Rather, it's a show about historians chasing old rumors of stolen gold, art and antiquities supposedly stashed away by high-ranking Nazis in the final days of World War II, in hopes they could be retrieved in some kind of Boys from Brazil afterlife.
Nazi kleptomania is no rumor, but a cruel fact; especially in the early days of the war, as the German army dispatched its enemies with shock-and-awe rapidity that inflicted relatively little physical damage, systematic looting was the order of the day. And much of the pilferage was not found at the end of the war.
But all that buried treasure has been assiduously hunted for more than seven decades now. Though there's an occasional exception, most of the old leads have long been played out, though obviously the awesome half-life of the Nazis on television has not.
The first episode of Nazi Treasure Hunters concentrates on the incredible collection of stolen artwork amassed by Hermann Goering, head of the German air force and the second most powerful man in Hitler's regime.
On the list of evil Nazi deeds in need of redress, Goering's pilfered art collection may seem to rank somewhere south of the 6,000,001th most egregious.
But the sums of money, seriously considered, are staggering. A single collection looted by Goering from a Dutch art dealer is believed to have been worth hundreds of millions of millennial dollars.
But whoever's got the Goering goodies—If, indeed, they still exist; the final days of Hitler's Germany were a frenzy of Allied bombing and Red Army annihilation—probably has nothing to fear from the wannabe Indiana Joneses of this show.
With much fanfare, they find a hole leading into a decrepit old bunker beneath the site of a Goebbels mansion where much of his art was stored. (Purloined paintings covered so much wall space that Goebbels began mounting them on the ceilings.) The magnificence of this discovery is only somewhat diminished by the fact that modern graffiti artists have preceded them; or that the bunker was thoroughly searched by East German authorities before they razed the house above it.
Then there's Stolpsee, a German lake into the middle of which Gestapo officers in 1945 supposedly dumped three large crates. Not the least of the problems with this one is that it's hard to imagine why Goering would have picked the bottom of a lake to store precious paintings, not to mention what would be left of them 70-odd years later.
No matter: the official finding of the treasure hunters, after flailing around for a few hours in scuba gear, is that the bottom of the lake is really muddy—who could have imagined?—and who knows what might have sunk in there? At that, the Treasure Hunters fellows still come off less silly than a team of divers on another lake expedition funded by CBS a few years back; they triumphantly surfaced with a sealed metal container, which, when opened, proved to be full of beer-bottle caps and a message: "Sorry, not this time."

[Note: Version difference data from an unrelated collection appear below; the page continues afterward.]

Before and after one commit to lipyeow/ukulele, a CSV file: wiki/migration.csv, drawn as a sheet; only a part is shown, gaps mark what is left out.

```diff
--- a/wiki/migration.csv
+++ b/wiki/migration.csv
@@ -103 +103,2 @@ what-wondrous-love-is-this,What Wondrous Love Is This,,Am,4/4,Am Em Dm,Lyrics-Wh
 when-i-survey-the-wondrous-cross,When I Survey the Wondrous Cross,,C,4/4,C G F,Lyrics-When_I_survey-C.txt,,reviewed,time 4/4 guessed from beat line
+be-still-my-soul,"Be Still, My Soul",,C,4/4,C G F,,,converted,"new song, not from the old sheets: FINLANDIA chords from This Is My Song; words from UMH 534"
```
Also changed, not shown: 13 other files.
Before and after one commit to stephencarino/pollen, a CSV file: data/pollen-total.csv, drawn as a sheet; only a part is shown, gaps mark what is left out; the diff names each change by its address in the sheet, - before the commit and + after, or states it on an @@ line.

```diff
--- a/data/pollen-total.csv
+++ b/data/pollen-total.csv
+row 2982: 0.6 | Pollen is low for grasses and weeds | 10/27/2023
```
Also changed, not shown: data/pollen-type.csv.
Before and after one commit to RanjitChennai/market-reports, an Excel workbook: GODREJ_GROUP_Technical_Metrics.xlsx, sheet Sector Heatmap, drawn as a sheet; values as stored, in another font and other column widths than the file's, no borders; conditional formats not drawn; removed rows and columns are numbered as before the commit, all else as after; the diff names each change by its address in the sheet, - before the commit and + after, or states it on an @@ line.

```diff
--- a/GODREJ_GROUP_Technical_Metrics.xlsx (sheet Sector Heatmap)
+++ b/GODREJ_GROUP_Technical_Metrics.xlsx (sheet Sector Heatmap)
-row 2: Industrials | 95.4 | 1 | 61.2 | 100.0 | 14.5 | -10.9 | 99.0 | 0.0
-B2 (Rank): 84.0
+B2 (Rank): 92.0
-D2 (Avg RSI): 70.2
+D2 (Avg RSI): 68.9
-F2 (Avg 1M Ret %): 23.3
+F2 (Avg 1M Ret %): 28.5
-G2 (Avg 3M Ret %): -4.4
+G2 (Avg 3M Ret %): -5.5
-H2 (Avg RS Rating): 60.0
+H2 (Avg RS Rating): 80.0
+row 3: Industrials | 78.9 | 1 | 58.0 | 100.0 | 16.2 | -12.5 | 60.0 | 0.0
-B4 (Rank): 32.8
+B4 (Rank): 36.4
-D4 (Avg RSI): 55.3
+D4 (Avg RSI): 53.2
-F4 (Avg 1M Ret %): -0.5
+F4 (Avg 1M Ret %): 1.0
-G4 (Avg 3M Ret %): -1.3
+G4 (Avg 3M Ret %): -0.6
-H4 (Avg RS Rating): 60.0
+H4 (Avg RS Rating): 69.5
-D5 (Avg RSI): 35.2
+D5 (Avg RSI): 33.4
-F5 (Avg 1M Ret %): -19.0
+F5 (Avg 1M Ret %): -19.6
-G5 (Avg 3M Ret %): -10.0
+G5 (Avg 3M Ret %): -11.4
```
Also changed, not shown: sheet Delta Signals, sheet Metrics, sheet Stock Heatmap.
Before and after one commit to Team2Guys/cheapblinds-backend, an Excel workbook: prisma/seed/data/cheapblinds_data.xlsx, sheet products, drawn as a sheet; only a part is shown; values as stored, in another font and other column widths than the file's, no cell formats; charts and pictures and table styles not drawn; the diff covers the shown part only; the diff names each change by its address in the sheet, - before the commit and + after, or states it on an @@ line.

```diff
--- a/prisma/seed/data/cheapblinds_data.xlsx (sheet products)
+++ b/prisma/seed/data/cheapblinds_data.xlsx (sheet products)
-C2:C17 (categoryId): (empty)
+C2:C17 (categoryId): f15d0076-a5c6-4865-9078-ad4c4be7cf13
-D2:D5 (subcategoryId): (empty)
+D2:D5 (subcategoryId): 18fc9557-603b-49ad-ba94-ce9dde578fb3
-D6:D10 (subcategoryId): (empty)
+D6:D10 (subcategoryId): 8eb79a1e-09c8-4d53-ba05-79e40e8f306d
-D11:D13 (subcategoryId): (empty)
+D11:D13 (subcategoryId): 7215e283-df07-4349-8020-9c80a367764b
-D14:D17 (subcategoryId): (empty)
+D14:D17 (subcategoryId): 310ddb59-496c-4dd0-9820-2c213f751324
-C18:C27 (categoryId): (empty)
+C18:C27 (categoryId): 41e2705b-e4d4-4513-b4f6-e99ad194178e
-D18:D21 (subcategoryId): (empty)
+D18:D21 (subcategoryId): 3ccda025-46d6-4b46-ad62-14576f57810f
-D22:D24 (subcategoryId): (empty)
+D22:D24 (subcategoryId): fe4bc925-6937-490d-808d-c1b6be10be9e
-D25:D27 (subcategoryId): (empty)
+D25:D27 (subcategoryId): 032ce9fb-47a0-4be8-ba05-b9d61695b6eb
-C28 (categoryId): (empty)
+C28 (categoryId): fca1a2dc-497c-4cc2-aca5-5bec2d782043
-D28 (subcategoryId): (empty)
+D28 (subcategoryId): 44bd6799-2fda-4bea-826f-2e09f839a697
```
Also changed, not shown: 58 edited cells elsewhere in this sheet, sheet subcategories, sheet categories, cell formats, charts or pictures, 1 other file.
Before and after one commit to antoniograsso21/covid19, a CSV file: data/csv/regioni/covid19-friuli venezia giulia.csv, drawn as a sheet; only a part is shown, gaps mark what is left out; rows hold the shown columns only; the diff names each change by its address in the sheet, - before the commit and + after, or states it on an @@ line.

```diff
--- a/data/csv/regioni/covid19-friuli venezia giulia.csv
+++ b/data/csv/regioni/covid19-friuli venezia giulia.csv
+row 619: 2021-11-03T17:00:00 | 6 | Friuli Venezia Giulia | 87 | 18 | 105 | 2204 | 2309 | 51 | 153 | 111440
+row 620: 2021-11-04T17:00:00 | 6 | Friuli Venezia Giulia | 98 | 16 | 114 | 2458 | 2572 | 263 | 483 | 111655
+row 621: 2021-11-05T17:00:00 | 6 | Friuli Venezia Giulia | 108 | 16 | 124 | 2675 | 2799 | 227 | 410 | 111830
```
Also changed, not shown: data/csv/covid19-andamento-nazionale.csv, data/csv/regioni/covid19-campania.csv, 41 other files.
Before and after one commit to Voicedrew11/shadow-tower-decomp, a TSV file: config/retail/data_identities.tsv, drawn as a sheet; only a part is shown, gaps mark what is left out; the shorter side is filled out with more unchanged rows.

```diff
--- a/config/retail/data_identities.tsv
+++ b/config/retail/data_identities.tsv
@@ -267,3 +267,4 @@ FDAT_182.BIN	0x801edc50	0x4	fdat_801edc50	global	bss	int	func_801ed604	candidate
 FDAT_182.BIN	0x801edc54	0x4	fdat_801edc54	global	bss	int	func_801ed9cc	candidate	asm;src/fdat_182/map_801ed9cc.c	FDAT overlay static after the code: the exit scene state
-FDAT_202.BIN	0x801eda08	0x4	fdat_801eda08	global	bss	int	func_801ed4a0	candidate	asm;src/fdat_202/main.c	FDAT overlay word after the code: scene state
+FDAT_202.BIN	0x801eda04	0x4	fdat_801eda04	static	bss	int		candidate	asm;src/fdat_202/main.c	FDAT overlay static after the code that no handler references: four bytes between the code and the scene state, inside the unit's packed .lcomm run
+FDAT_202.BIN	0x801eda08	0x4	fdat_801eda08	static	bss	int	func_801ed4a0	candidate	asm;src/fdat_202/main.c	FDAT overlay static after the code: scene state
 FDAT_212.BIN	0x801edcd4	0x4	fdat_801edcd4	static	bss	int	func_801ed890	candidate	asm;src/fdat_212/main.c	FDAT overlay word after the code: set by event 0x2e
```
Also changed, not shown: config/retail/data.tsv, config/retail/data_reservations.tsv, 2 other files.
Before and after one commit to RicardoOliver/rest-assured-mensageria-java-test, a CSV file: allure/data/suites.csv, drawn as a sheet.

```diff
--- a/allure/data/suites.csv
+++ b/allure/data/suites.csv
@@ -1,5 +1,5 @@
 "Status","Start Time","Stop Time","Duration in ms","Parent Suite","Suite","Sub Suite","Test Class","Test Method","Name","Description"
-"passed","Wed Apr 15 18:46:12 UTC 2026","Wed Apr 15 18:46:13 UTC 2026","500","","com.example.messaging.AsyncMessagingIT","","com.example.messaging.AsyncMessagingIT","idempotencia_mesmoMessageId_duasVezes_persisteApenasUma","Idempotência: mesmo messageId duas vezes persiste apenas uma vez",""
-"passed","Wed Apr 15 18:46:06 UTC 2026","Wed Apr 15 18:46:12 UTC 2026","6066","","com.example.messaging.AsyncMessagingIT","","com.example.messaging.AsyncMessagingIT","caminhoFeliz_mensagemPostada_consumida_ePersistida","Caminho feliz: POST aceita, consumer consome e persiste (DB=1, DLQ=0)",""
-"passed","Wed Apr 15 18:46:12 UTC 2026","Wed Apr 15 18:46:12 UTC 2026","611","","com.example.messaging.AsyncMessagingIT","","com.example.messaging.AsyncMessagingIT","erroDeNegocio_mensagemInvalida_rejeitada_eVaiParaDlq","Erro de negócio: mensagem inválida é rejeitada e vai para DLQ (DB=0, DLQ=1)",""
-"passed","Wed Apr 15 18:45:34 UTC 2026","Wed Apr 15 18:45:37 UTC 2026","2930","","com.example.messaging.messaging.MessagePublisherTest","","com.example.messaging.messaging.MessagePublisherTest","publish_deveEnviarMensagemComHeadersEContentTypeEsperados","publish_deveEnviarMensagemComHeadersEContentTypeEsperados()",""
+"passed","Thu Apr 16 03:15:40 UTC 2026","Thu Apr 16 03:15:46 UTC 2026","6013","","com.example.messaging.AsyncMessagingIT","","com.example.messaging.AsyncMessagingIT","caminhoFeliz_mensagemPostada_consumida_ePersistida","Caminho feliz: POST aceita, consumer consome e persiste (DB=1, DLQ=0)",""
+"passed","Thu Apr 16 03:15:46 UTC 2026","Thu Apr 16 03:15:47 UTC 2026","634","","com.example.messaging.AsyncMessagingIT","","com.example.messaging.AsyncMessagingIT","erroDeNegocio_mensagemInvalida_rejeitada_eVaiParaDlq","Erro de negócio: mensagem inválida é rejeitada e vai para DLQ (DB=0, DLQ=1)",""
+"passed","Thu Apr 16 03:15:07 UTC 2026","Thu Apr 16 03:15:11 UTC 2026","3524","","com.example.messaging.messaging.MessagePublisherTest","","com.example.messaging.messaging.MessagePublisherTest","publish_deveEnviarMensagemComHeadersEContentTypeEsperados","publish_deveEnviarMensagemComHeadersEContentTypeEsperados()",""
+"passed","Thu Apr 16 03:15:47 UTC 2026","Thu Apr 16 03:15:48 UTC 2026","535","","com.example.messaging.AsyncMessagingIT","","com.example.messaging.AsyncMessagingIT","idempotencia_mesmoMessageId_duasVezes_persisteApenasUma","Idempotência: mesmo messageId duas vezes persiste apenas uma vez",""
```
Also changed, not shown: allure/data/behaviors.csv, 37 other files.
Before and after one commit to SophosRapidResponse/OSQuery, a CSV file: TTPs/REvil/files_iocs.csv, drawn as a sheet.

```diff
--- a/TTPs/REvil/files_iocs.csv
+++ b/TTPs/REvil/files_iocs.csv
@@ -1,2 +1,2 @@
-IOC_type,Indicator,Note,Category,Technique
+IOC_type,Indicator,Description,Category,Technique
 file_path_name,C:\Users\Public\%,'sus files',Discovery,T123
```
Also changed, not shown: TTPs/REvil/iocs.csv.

In other cases, the team is searching (or pretending to; the editing of Treasure Hunters is magnificently dodgy) for artwork that's already been recovered. The entire enterprise is transparently phony that it's likely to do serious damage to the previous solid reputations of two of the men involved: Robert Edsel, author of The Monuments Men, an account of early Nazi-treasure hunters, and World War II historian James Holland.
The third of the treasure hunters, Irish-born Conor Woodman, bills himself as an "investigative journalist," but is better known as the host of various dubious European reality-TV shows and seems to have found his real place in television with Treasure Hunters. My guess is he'll next turn up hosting The Real Housewives Of Berchtesgaden, or perhaps a reality TV version of the classic Angry Samoans ballad of Nazi-treasure hunting, They Saved Hitler's Cock.